Apple reported revenues for its fiscal first quarter (to December 2015) up just 2 percent year-over-year to US $75.9 billion. The sales were at the low end of its forecast of US $75.5–77.5 billion and include US $548 million from the company’s patent settlement with Samsung. Apple blamed the slower growth on the strong U.S. dollar, saying revenues would have risen 8 percent at constant exchange rates. At constant rates, revenues were up 18 percent in Europe and 17 percent in greater China, while falling 1 percent in the Americas and 4 percent in Japan. The company’s net profit rose to US $18.4 billion or US $3.28 per share, from US $18.0 billion or US $3.06 per share a year earlier, and Apple maintained its quarterly dividend at 52 cents a share.
While Apple said it set a new record for iPhone sales in the quarter (the iPhone 6s was launched in September) unit sales of the smartphone were unchanged year-over-year at 74.78 million and iPhone revenues were up just 1 percent compared to the same quarter a year earlier. iPad sales fell 25 percent year-over-year to 16.12 million, and sales of Mac computers were down 3 percent over the same period to 5.31 million units. Apple highlighted the growing contribution from its services business, which grew revenues by 15.5 percent year-on-year to US $5.5 billion in the quarter. Apple said it recently passed the milestone of an installed base of 1 billion devices accessing its services, including iPhones, iPads, Macs, Apple TV, iPod touch and Apple Watch. For fiscal Q2, Apple forecast a sharp slowdown in sales to US $50–53 billion and a gross margin of 39.0–39.5 percent compared to 40.1 percent in Q1.

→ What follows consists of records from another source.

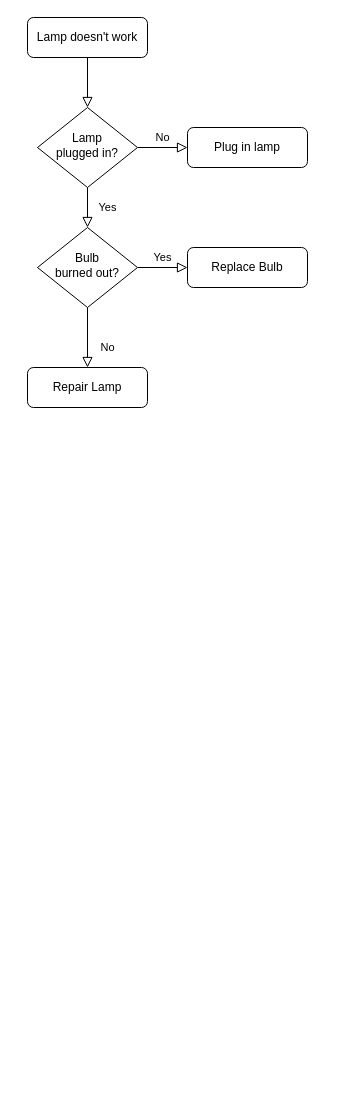
Before: Untitled Diagram.drawio in kmalhotra08/flowcharts, a draw.io diagram. Source tidied: cells renumbered, new cells numbered last; positions are measured from the earlier drawing's top-left corner, leaving out a move shared by most shapes. Both pictures are drawn from the tidied source at 100%, with x=0, y=0 at pixel (27, 17).
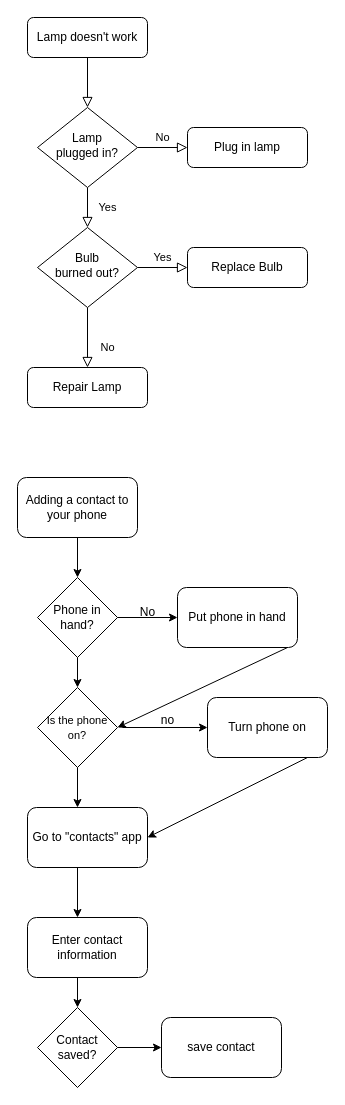
After the change.

Diff of the diagram source:
```diff
@@
+    <mxCell id="13" value="Adding a contact to your phone" style="rounded=1;whiteSpace=wrap;html=1;" parent="1" vertex="1">
+      <mxGeometry x="-10" y="460" width="120" height="60" as="geometry" />
+    </mxCell>
+    <mxCell id="14" style="endArrow=classic;html=1;rounded=0;" parent="1" edge="1">
+      <mxGeometry relative="1" as="geometry">
+        <mxPoint x="50" y="520" as="sourcePoint" />
+        <mxPoint x="50" y="560" as="targetPoint" />
+      </mxGeometry>
+    </mxCell>
+    <mxCell id="15" value="Phone in hand?" style="rhombus;whiteSpace=wrap;html=1;" parent="1" vertex="1">
+      <mxGeometry x="10" y="560" width="80" height="80" as="geometry" />
+    </mxCell>
+    <mxCell id="16" style="endArrow=classic;html=1;rounded=0;" parent="1" edge="1">
+      <mxGeometry relative="1" as="geometry">
+        <mxPoint x="90" y="600" as="sourcePoint" />
+        <mxPoint x="150" y="600" as="targetPoint" />
+      </mxGeometry>
+    </mxCell>
+    <mxCell id="17" value="Put phone in hand" style="rounded=1;whiteSpace=wrap;html=1;" parent="1" vertex="1">
+      <mxGeometry x="150" y="570" width="120" height="60" as="geometry" />
+    </mxCell>
+    <mxCell id="18" value="No" style="text;html=1;align=center;verticalAlign=middle;strokeColor=none;fillColor=none;" parent="1" vertex="1">
+      <mxGeometry x="100" y="580" width="40" height="30" as="geometry" />
+    </mxCell>
+    <mxCell id="19" style="endArrow=classic;html=1;rounded=0;exitX=0.917;exitY=1;exitDx=0;exitDy=0;exitPerimeter=0;" parent="1" edge="1" source="17">
+      <mxGeometry relative="1" as="geometry">
+        <mxPoint x="90" y="710" as="targetPoint" />
+      </mxGeometry>
+    </mxCell>
+    <mxCell id="20" value="&lt;font style=&quot;font-size: 11px;&quot;&gt;Is the phone on?&lt;/font&gt;" style="rhombus;whiteSpace=wrap;html=1;" parent="1" vertex="1">
+      <mxGeometry x="10" y="670" width="80" height="80" as="geometry" />
+    </mxCell>
+    <mxCell id="21" style="endArrow=classic;html=1;rounded=0;" parent="1" edge="1" target="20">
+      <mxGeometry relative="1" as="geometry">
+        <mxPoint x="50" y="640" as="sourcePoint" />
+      </mxGeometry>
+    </mxCell>
+    <mxCell id="22" style="endArrow=classic;html=1;rounded=0;" parent="1" edge="1">
+      <mxGeometry relative="1" as="geometry">
+        <mxPoint x="95" y="710" as="sourcePoint" />
+        <mxPoint x="180" y="710" as="targetPoint" />
+      </mxGeometry>
+    </mxCell>
+    <mxCell id="23" value="Turn phone on" style="rounded=1;whiteSpace=wrap;html=1;" parent="1" vertex="1">
+      <mxGeometry x="180" y="680" width="120" height="60" as="geometry" />
+    </mxCell>
+    <mxCell id="24" value="no" style="text;html=1;align=center;verticalAlign=middle;strokeColor=none;fillColor=none;" parent="1" vertex="1">
+      <mxGeometry x="120" y="688" width="40" height="30" as="geometry" />
+    </mxCell>
+    <mxCell id="25" style="endArrow=classic;html=1;rounded=0;" parent="1" edge="1">
+      <mxGeometry relative="1" as="geometry">
+        <mxPoint x="50" y="750" as="sourcePoint" />
+        <mxPoint x="50" y="790" as="targetPoint" />
+      </mxGeometry>
+    </mxCell>
+    <mxCell id="26" value="Go to &quot;contacts&quot; app" style="rounded=1;whiteSpace=wrap;html=1;" parent="1" vertex="1">
+      <mxGeometry y="790" width="120" height="60" as="geometry" />
+    </mxCell>
+    <mxCell id="27" style="endArrow=classic;html=1;rounded=0;" parent="1" edge="1">
+      <mxGeometry relative="1" as="geometry">
+        <mxPoint x="50" y="850" as="sourcePoint" />
+        <mxPoint x="50" y="900" as="targetPoint" />
+      </mxGeometry>
+    </mxCell>
+    <mxCell id="28" value="Enter contact information" style="rounded=1;whiteSpace=wrap;html=1;" parent="1" vertex="1">
+      <mxGeometry y="900" width="120" height="60" as="geometry" />
+    </mxCell>
+    <mxCell id="29" value="Contact saved?" style="rhombus;whiteSpace=wrap;html=1;" parent="1" vertex="1">
+      <mxGeometry x="10" y="990" width="80" height="80" as="geometry" />
+    </mxCell>
+    <mxCell id="30" value="save contact" style="rounded=1;whiteSpace=wrap;html=1;" parent="1" vertex="1">
+      <mxGeometry x="134" y="1000" width="120" height="60" as="geometry" />
+    </mxCell>
+    <mxCell id="31" style="endArrow=classic;html=1;rounded=0;entryX=1;entryY=0.5;entryDx=0;entryDy=0;" parent="1" edge="1" target="26">
+      <mxGeometry relative="1" as="geometry">
+        <mxPoint x="280" y="740" as="sourcePoint" />
+      </mxGeometry>
+    </mxCell>
+    <mxCell id="32" style="endArrow=classic;html=1;rounded=0;entryX=0.5;entryY=0;entryDx=0;entryDy=0;" parent="1" edge="1" target="29">
+      <mxGeometry relative="1" as="geometry">
+        <mxPoint x="50" y="960" as="sourcePoint" />
+      </mxGeometry>
+    </mxCell>
+    <mxCell id="33" style="endArrow=classic;html=1;rounded=0;entryX=0;entryY=0.5;entryDx=0;entryDy=0;" parent="1" edge="1" target="30">
+      <mxGeometry relative="1" as="geometry">
+        <mxPoint x="90" y="1030" as="sourcePoint" />
+      </mxGeometry>
+    </mxCell>
```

Questions of the exchange rate aside, these results make it clear that Apple’s growth, particularly of its flagship iPhone, is slowing. Not only that, but there is no upturn in sight—the U.S. technology giant predicts a continuation of the trend, with an actual decline in revenue impending. This situation should come as no genuine surprise; growth, and especially steep growth, cannot go on forever, and Apple’s slowdown can be considered as a sign of maturity. And it is not just Apple that has matured; the global smartphone market has. With iPhones in the hands of a huge range of users in developed and developing countries, saturation has set in. What is more, as manufacturers of budget devices (especially in China) include more and more advanced features and capabilities in their low- to medium-priced smartphones, they are closing the gap with Apple’s high-priced phone. And finally, Apple has not, to date, expanded into the very fast-growing new sector of connected cars and other IoT applications.